Finally, you can enable auto-scaling where AWS will update your capacity in response to cloud watch events. You can load data into Dynamo in numerous ways. There's always the web console, and the command line interface or CLI, which can do anything the web console can. There's also the REST API, and finally the SDK option. Like many AWS services, Dynamo can integrate with numerous programming languages like Java or Python via SDK. This is what you'd use to build applications that depend on Dynamo for data.
A powerful feature of DynamoDB is the streams capability. Streams publish events whenever something changes in a table. In a relational database this kind of functionality could be created by applying triggers to tables and publishing to a queue like ActiveMQ or AWS's SQS. In Dynamo, the feature is native, out of the box. Whats more, you don't get notified that events occurred, instead you get valuable state information about the object that was updated.

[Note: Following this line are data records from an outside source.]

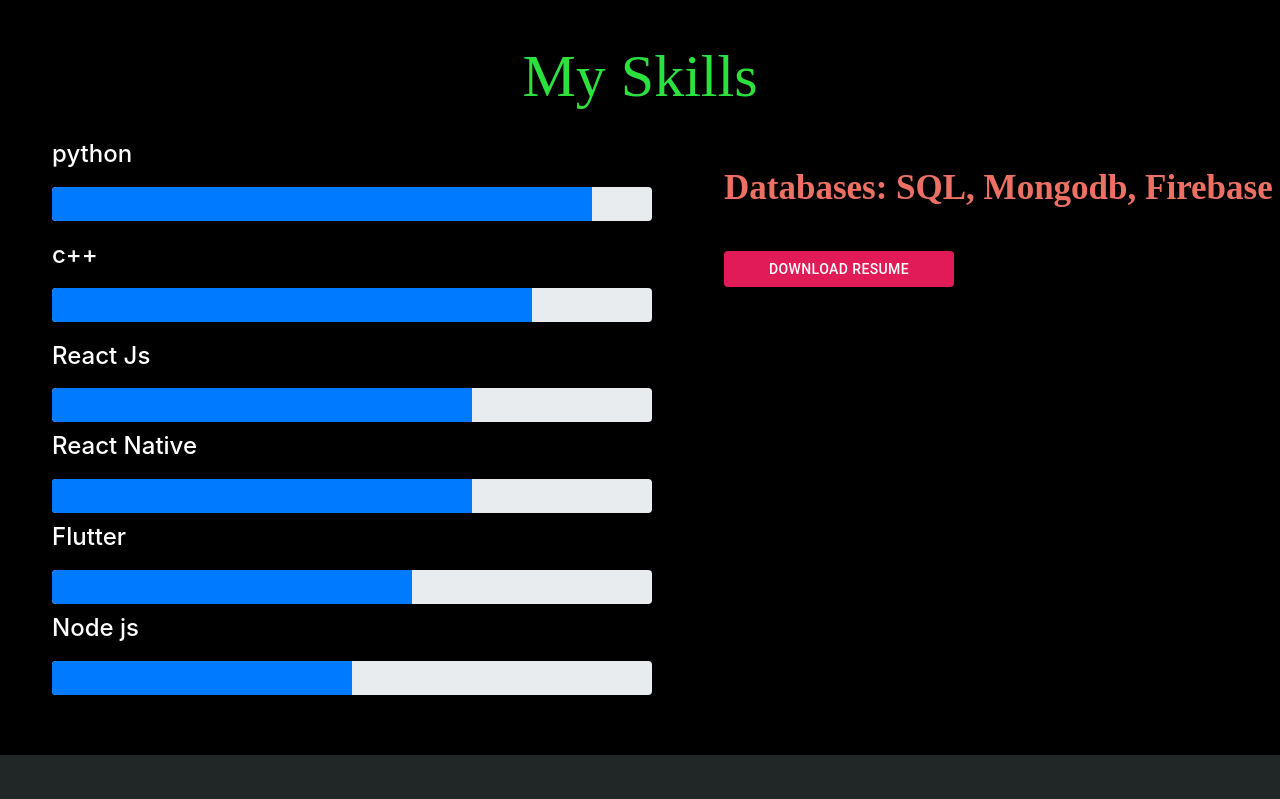
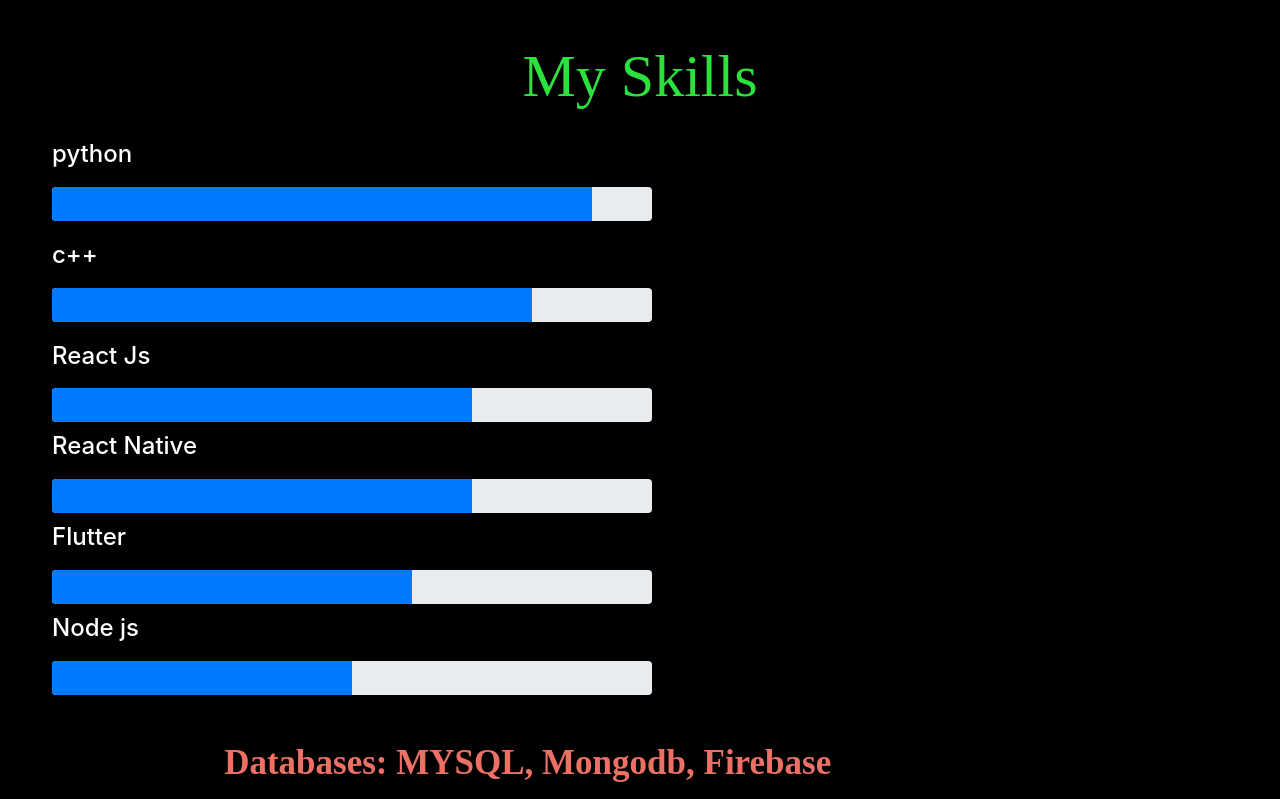
Before and after one commit to jashwanth999/My-portfolio, a React (Create React App) app: page / in a window 1280 px wide. Shown: the part 1300-2099 px from the top of the page. Built offline with nearby package versions, Linux system fonts and the light colour scheme; a web font is replaced by a local one.

Commit message:
Update Resume.js

```diff
--- a/src/components/Resume.js
+++ b/src/components/Resume.js
@@ -147,7 +147,9 @@
             className="data"
             style={{ color: "#EC7063", fontWeight: "bold" }}
           >
-            Databases: SQL, Mongodb, Firebase
+            Databases: MYSQL, Mongodb, Firebase
+            <br />
+            Programming Languages: SQL,Java,C++,C,Python,Javascript,Dart
             <br />
 
           </p>
```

For inserts, you get the entire new object.
For updates, a before and after object so you can see exactly what changed. For deletes, you get the object that was just deleted. This opens up tremendous possibilities because these streams can be fed into Lambda functions. Lambda is AWS's server-less compute service, essentially a way for you to write functions in languages like Python or Node to be executed as needed. Lambda functions can be triggered by many events in AWS including Dynamo streams. When this occurs, the Lambda will receive the incoming object JSON as a parameter.
As a result there are many, many options for processing DynamoDB streams in Lambda. You could replicate data into another Dynamo table, or into S three. You could go to SNS to generate emails or text to let customers know of a change, say a price drop on an item, or maybe it's an event your employees need to know, like inventory has dropped too low on a certain item. You could add each event into an SQS queue, thus enabling the propagation of that real-time message to any number of downstream systems. After all, SQS is compliant with Java Messaging Service and any JMS client for any number of programming languages could read and react.
So now that we know some of what DynamoDB can do, let's create a table and see some of these capabilities in action.
Join AWS architect Brandon Rich and learn how to configure object storage solutions and lifecycle management in Simple Storage Service (S3), a web service offered by AWS, and migrate, back up, and replicate relational data in RDS. Find out how to leverage flexible network storage with Elastic File System (EFS), and use the new AWS Glue service to move and transform data. Plus, learn how Snowball can help you transfer truckloads of data in and out of the cloud.
- What is data management?
- AWS S3 basics
- S3 bucket creation
- S3 upload and logging
- S3 event notifications
- S3 data lifecycle configuration
- Working with Amazon Elastic Block Store volumes
- Creating and mounting an EFS
- Creating an AWS RDS instance
- RDS backup and recovery
- Moving data with AWS Database Migration Service
- Moving data with Data Pipeline and Glue